As Halloween passes, the holiday season approaches bringing sparkling lights, extravagant meals and festive spirits.  In the span of just three months, many celebrate holidays such as Thanksgiving, Hanukkah and Christmas, which fill the air with  holiday spirit and traditions. A common tradition is seeing an annual dance performance of  “The Nutcracker.”

The story of “The Nutcracker” takes place on Christmas day and follows Clara, a young girl, who dreams about a Nutcracker and his victorious battle against the Mouse King. The Nutcracker’s  defeat of the mouse breaks an ancient spell, and he transforms into a prince. Throughout the rest of the performance, Clara and the Nutcracker Prince travel through many different realms, such as the Land Of Sweets, and meet a variety of different people throughout their journey. The play concludes with a final dance in which Clara and the Nutcracker bid each other farewell.

Around the world, dance studios create their own versions of this popular and timeless performance, putting their unique spins on the story. Pacific Ballet Academy is a

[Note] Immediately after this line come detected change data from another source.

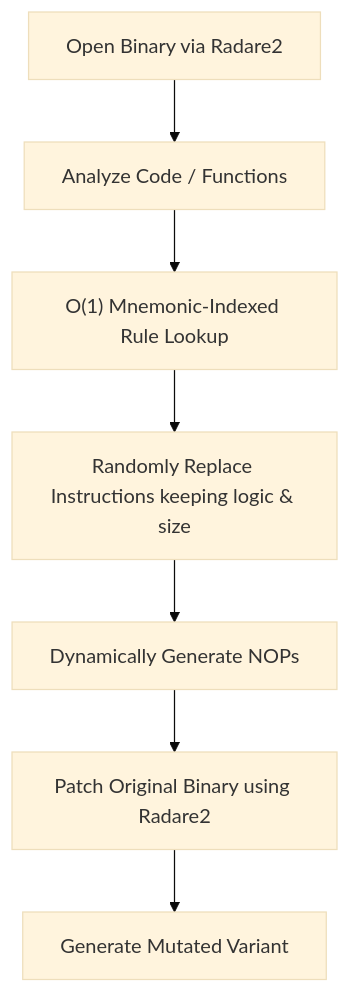
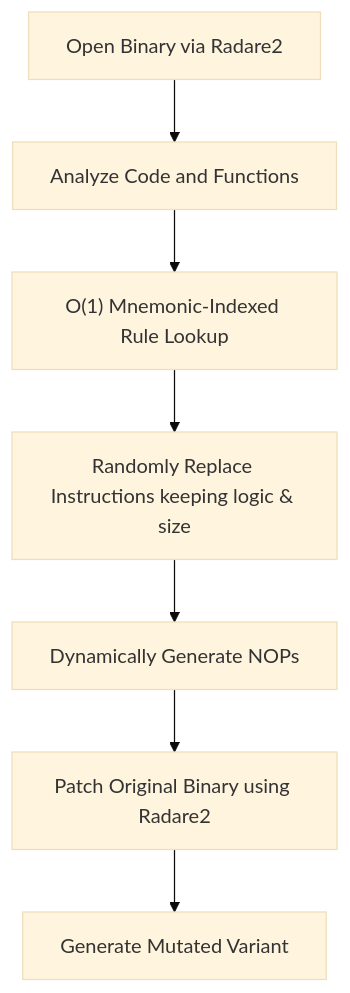
One commit to anonymouschichvy/metame changed the diagram in README.md. Above: the diagram before and after it, drawn with Mermaid (base theme). The commit also changed other lines of this file, not shown here.

````diff
--- a/README.md
+++ b/README.md
@@ -46,9 +38,9 @@
 ```mermaid
 graph TD
-    A["Open Binary via Radare2"] --> B["Analyze Code / Functions"]
+    A["Open Binary via Radare2"] --> B["Analyze Code and Functions"]
     B --> C["O(1) Mnemonic-Indexed Rule Lookup"]
     C --> D["Randomly Replace Instructions keeping logic & size"]
     D --> E["Dynamically Generate NOPs"]
     E --> F["Patch Original Binary using Radare2"]
     F --> G["Generate Mutated Variant"]
 ```
````
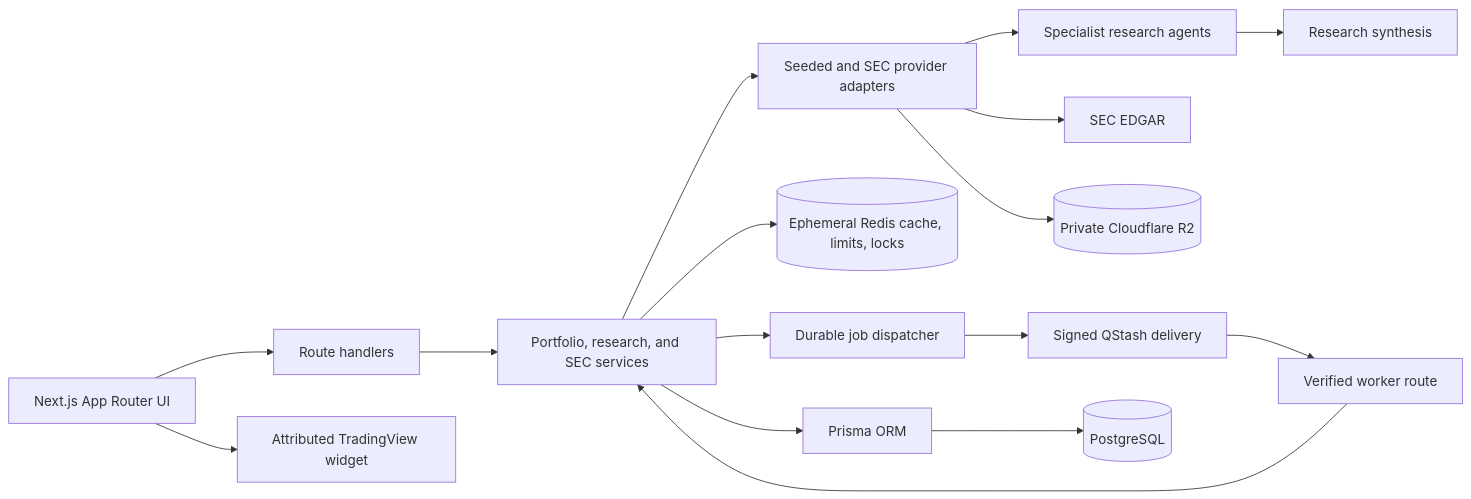
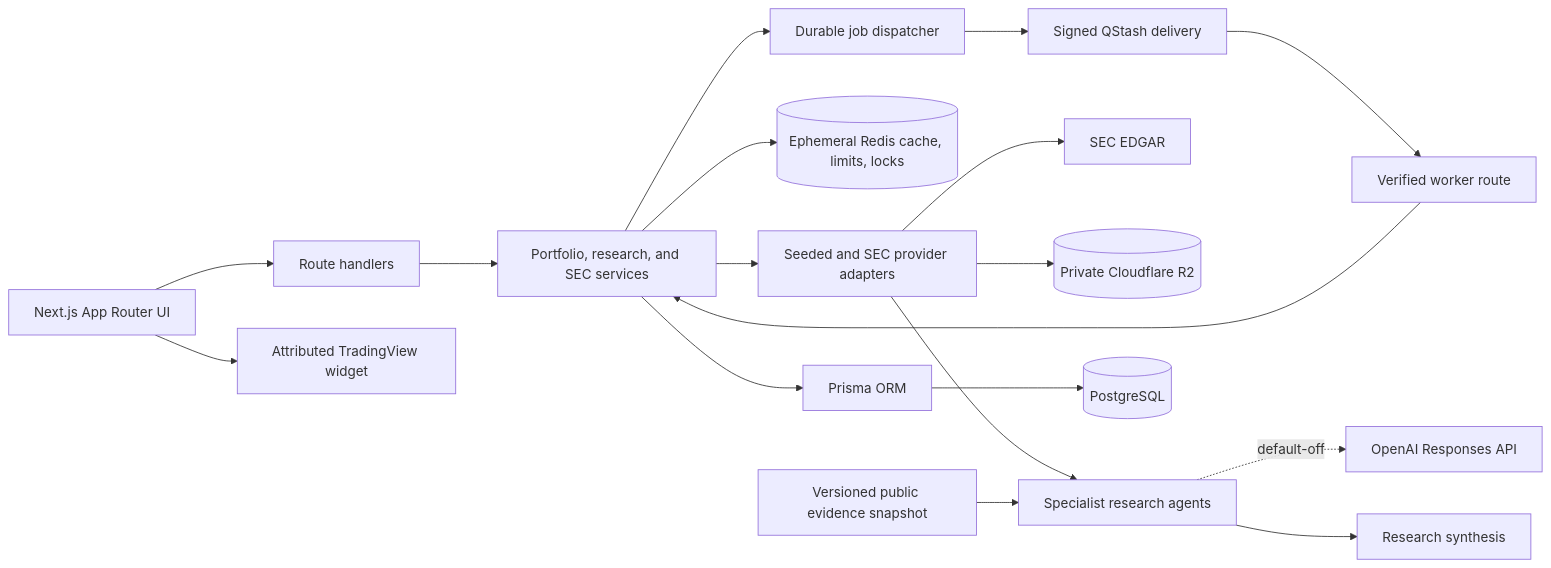
Before and after one commit to JasonServito/portfolio-scope: the diagram in README.md, drawn with Mermaid. The commit also changed other lines of this file and 57 other files, not shown here.

````diff
--- a/README.md
+++ b/README.md
@@ -51,18 +52,20 @@
 ```mermaid
 flowchart LR
   UI[Next.js App Router UI] --> API[Route handlers]
   UI --> TV[Attributed TradingView widget]
   API --> Services[Portfolio, research, and SEC services]
   Services --> Jobs[Durable job dispatcher]
   Jobs --> QStash[Signed QStash delivery]
   QStash --> Worker[Verified worker route]
   Worker --> Services
   Services --> Redis[(Ephemeral Redis cache, limits, locks)]
   Services --> Providers[Seeded and SEC provider adapters]
   Services --> Prisma[Prisma ORM]
   Providers --> SEC[SEC EDGAR]
   Providers --> R2[(Private Cloudflare R2)]
   Providers --> Agents[Specialist research agents]
+  Evidence[Versioned public evidence snapshot] --> Agents
+  Agents -. default-off .-> Model[OpenAI Responses API]
   Agents --> Synthesis[Research synthesis]
   Prisma --> Postgres[(PostgreSQL)]
 ```
````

local dance studio that does exactly this. This year marks the 28th anniversary of their rendition of “The Nutcracker,” which will be performed at the Mountain View Center for the Performing Arts on Nov. 23 at 6 p.m., Nov. 24 at 1 and 6 p.m., and Nov. 25 at 12:30 and 4 p.m.

This year, two Paly students are starring in the Pacific Ballet Academy production: senior Sabrina McDowell will be playing Clara and senior Nicole Adamson will be performing as the Sugar Plum Fairy.

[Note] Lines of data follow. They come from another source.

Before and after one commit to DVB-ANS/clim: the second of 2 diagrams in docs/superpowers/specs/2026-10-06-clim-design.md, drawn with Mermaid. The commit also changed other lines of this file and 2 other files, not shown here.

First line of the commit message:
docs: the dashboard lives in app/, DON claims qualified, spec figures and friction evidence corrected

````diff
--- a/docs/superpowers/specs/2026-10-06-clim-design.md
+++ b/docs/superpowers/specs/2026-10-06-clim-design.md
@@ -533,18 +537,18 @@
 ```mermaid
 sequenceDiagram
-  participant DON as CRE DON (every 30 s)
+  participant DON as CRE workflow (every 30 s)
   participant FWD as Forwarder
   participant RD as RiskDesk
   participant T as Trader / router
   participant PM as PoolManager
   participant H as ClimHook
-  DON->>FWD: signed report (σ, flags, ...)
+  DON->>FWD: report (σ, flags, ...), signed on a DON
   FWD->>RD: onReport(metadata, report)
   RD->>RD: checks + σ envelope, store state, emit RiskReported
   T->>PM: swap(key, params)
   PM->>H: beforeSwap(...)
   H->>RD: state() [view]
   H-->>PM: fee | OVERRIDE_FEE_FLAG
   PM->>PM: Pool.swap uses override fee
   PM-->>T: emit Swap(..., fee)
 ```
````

While dancers such as McDowell and Adamson’s performances may seem flawless, the majority of the work they put in takes place before the show. In order to prepare for their shows, dancers attend classes up to four times a week. They also spend an extra two hours after classes rehearsing for the performances three times a week. Because the dancers have to balance dance with school and college applications, their busy schedules create difficulties during Nutcracker season, according to McDowell.

“One of my biggest challenges during Nutcracker season is time management. Since October, I have been going to the studio four to six days a week, up to 16 hours a week. On days that I don’t have rehearsal, I am still quite busy because I have to get ahead in school.”

Senior Sabrina McDowell

Despite the hours spent in the studio preparing for “The Nutcracker” performances, the amount of time dancers spend rehearsing is one of the many ways they get to know one another.

“The busy schedule brings everyone closer together, and Nutcracker season is when most people make new friends,” McDowell said. “This is especially true during dress rehearsals, which, due to their run-through like nature, include more down time than most.”

Outside of rehearsals, the cast has other opportunities to bond in Nutcracker season. For example, the cast participates in an annual Secret Santa event.

“Everyone writes down five food items they want on a list and we exchange the slips, so it’s kind of like a Secret Santa, but you get food. We do that every year with Nutcracker, so eating lots of junk food right before the show is a tradition.”

Senior Nicole Adamsom

Through all the various traditions, Rima and Marion Chaeff have been through it all — the two adult sisters have been directing “The Nutcracker” since they started performing it at the Pacific Ballet Academy. Marion Chaeff’s experience directing the show for 28 years has allowed her to work out all the details that go into putting a big production on like this.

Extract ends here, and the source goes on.